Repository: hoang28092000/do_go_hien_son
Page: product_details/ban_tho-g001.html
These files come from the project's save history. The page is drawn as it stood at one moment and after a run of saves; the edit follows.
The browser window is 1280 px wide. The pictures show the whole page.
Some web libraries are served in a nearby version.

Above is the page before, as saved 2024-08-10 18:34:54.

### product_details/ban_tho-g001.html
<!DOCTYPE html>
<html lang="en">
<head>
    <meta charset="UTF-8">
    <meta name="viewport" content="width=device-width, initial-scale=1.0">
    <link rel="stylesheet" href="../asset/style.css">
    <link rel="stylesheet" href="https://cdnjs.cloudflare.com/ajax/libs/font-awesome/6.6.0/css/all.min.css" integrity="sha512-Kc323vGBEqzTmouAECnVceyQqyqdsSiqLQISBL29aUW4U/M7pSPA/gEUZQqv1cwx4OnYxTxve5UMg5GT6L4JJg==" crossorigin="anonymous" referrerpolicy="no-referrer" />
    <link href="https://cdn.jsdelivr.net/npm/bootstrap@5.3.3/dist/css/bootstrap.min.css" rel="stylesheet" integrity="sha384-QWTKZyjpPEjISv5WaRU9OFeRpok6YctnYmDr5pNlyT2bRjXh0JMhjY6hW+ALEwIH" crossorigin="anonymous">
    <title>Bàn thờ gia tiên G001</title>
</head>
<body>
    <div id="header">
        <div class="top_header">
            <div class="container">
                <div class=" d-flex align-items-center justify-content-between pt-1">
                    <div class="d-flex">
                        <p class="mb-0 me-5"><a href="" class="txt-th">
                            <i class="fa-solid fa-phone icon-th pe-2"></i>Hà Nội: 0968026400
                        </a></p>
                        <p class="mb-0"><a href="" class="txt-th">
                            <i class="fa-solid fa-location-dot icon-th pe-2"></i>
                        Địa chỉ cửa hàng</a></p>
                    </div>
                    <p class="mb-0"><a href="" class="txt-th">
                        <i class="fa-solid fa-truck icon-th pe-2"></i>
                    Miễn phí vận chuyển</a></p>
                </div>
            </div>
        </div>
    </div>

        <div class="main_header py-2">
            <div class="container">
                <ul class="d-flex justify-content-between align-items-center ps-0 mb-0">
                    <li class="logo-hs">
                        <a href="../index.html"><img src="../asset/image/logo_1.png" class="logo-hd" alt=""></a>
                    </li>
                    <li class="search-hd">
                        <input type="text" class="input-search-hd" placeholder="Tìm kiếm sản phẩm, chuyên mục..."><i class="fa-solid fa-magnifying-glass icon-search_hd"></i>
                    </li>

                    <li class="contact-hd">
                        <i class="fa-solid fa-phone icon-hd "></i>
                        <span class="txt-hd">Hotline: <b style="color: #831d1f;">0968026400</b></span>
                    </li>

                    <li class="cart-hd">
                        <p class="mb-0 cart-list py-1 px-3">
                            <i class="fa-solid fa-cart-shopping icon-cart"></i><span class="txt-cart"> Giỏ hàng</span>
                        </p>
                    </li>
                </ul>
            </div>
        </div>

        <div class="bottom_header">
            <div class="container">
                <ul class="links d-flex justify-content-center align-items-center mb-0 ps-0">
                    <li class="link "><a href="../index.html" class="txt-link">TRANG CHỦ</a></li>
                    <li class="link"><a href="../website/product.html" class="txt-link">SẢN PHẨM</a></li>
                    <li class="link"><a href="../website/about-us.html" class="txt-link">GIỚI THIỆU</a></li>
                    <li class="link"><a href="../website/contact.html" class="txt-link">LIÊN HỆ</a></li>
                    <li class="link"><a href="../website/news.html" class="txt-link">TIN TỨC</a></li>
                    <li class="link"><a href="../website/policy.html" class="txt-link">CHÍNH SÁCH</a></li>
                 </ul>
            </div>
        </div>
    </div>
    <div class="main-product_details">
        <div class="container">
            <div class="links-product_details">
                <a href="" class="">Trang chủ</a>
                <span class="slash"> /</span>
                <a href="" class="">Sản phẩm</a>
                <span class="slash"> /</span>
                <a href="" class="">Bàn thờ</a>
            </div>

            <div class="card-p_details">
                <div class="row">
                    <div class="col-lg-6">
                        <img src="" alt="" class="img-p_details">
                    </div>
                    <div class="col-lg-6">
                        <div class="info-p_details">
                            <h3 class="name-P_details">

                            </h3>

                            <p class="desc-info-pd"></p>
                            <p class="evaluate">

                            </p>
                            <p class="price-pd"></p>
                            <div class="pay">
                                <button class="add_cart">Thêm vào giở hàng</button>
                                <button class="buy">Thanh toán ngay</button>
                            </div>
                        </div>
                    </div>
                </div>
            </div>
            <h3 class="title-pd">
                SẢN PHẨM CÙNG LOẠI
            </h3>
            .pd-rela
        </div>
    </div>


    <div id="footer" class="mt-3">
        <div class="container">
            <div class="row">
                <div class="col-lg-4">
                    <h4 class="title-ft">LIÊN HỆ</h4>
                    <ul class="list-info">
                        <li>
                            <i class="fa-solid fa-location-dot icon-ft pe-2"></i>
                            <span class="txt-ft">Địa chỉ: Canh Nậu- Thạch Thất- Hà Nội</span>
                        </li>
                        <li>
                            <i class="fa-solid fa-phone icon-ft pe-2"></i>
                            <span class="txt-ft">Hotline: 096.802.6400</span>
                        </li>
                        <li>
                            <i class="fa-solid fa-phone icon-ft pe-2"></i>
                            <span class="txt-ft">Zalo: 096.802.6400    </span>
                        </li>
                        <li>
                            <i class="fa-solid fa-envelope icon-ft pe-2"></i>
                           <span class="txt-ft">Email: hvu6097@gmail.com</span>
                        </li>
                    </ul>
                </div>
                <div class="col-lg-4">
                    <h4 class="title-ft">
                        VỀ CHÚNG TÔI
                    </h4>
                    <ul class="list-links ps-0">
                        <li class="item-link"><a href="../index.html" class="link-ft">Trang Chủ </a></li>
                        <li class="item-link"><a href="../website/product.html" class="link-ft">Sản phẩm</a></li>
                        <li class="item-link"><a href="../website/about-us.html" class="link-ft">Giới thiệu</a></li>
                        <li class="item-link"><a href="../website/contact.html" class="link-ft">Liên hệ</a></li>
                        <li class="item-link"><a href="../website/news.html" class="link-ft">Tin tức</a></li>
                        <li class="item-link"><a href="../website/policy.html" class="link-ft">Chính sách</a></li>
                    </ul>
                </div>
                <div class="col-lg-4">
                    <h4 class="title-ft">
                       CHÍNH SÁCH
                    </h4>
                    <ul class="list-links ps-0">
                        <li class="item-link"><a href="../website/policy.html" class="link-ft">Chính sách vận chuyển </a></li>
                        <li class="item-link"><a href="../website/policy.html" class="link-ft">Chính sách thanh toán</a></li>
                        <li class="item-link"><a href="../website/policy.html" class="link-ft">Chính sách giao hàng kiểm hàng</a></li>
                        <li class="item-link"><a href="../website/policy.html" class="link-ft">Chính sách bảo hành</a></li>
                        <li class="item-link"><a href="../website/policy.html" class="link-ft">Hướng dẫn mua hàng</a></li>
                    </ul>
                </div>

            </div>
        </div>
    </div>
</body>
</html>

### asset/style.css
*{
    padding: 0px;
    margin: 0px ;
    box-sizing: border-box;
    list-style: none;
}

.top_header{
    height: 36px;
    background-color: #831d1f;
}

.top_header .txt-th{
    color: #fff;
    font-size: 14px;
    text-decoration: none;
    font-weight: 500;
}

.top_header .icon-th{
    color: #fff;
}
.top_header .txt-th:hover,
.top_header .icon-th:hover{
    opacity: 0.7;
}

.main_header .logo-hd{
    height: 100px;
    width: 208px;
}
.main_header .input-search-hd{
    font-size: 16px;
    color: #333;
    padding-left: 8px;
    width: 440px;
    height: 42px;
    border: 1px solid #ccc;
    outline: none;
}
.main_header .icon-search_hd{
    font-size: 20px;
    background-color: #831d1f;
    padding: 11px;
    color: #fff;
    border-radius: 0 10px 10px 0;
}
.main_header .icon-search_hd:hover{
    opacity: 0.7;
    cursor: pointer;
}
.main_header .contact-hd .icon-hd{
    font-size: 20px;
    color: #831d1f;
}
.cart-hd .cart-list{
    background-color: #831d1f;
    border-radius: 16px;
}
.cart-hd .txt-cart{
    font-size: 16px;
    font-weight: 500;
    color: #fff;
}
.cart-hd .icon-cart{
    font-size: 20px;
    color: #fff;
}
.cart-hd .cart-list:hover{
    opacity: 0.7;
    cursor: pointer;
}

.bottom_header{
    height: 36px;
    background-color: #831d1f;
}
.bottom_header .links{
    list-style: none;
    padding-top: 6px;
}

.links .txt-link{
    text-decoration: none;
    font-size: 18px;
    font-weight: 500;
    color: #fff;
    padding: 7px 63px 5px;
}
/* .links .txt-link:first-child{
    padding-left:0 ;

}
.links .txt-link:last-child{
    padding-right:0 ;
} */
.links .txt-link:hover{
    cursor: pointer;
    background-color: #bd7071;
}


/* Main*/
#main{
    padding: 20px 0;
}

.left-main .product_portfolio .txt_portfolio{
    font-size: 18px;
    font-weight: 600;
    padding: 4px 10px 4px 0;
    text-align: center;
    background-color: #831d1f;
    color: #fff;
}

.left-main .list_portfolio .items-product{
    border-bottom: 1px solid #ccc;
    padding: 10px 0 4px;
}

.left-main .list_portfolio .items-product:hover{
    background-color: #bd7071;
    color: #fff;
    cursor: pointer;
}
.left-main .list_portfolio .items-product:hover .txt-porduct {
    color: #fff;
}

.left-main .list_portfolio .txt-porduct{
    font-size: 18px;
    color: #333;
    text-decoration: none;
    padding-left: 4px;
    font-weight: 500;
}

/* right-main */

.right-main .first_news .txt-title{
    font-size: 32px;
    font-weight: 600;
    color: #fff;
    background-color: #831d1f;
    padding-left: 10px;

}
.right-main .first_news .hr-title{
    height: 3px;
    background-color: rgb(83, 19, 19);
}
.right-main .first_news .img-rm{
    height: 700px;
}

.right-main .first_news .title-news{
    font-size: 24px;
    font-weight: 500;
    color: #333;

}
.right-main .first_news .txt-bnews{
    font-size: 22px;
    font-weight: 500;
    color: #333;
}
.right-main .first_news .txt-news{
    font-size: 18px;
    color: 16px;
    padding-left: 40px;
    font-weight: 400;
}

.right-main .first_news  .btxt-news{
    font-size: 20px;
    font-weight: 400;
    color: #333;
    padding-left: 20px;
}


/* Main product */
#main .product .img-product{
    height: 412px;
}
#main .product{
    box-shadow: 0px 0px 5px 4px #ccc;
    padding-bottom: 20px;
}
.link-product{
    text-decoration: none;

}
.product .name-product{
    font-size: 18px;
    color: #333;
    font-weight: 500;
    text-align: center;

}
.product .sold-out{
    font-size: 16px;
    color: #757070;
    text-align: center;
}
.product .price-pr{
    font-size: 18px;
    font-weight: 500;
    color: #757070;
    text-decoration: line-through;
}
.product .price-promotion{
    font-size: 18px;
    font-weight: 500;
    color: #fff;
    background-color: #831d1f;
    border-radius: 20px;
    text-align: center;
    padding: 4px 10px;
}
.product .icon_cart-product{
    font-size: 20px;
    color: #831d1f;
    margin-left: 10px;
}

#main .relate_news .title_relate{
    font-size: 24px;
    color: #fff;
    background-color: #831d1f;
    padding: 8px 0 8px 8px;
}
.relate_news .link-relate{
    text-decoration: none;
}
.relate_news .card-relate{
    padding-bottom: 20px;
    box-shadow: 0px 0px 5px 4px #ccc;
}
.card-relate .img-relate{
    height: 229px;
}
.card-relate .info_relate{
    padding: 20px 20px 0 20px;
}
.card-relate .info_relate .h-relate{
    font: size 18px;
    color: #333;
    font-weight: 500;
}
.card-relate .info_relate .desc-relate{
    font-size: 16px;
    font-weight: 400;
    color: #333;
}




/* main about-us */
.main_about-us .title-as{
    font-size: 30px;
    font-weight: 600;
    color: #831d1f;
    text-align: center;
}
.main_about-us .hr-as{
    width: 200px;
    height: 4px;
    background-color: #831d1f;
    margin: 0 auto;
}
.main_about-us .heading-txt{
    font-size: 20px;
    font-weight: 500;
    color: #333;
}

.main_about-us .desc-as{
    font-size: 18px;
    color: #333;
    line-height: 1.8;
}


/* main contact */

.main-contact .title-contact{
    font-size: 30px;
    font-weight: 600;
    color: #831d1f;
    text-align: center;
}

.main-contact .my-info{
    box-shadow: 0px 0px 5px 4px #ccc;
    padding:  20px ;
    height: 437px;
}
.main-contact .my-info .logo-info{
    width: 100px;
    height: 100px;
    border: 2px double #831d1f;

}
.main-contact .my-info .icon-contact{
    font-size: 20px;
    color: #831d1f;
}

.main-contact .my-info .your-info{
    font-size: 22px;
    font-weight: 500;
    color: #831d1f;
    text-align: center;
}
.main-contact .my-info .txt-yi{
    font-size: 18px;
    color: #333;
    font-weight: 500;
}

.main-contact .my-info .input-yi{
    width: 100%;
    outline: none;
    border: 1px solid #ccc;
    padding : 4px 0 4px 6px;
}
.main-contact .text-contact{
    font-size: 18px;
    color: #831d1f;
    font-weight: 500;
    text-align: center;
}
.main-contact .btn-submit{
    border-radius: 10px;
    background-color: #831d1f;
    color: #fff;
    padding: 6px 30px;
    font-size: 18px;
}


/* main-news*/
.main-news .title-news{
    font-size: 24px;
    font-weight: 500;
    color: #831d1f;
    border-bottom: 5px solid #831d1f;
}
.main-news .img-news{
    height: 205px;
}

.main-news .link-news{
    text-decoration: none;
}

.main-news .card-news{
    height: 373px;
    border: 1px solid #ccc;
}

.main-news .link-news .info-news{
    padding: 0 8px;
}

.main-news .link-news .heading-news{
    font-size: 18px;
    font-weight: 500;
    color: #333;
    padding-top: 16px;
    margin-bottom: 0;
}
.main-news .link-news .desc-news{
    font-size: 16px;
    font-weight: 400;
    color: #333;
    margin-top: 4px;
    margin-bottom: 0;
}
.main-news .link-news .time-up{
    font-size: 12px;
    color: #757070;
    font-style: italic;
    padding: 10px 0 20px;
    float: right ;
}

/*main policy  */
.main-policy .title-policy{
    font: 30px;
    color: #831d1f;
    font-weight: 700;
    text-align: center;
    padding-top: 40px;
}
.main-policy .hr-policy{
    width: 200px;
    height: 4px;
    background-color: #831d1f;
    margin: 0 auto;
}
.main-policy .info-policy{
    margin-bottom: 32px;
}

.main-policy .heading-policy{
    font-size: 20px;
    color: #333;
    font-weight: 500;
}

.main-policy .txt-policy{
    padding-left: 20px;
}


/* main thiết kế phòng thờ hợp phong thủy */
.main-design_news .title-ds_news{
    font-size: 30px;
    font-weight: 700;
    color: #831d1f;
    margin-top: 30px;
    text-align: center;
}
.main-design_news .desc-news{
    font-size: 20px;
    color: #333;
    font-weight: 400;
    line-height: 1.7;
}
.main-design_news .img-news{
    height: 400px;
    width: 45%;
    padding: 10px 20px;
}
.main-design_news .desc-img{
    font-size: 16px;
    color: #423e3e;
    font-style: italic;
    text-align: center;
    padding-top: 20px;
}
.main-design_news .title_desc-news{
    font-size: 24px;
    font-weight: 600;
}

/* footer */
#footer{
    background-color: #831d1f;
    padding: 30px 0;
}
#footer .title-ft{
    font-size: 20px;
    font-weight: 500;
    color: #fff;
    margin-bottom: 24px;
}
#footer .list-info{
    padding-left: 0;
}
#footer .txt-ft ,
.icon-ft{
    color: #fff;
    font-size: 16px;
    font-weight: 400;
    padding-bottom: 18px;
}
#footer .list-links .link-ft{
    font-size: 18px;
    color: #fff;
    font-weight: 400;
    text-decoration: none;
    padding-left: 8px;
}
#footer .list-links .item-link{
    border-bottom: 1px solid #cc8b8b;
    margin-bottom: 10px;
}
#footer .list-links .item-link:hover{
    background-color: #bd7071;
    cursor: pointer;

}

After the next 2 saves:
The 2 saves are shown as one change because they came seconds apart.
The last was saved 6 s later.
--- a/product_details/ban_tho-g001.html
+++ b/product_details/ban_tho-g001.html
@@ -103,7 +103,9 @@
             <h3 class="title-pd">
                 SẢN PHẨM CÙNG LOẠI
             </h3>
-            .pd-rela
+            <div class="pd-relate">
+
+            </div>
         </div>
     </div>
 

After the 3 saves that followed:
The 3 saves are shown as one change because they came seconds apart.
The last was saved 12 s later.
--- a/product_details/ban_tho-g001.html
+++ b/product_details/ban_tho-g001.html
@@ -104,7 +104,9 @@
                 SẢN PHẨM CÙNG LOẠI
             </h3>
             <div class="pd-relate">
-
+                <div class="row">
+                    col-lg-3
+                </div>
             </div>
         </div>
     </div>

### What the task requires:
How many lines of the entries above hold the string "footer"? Reply with the number alone.

### Output for this exercise:
9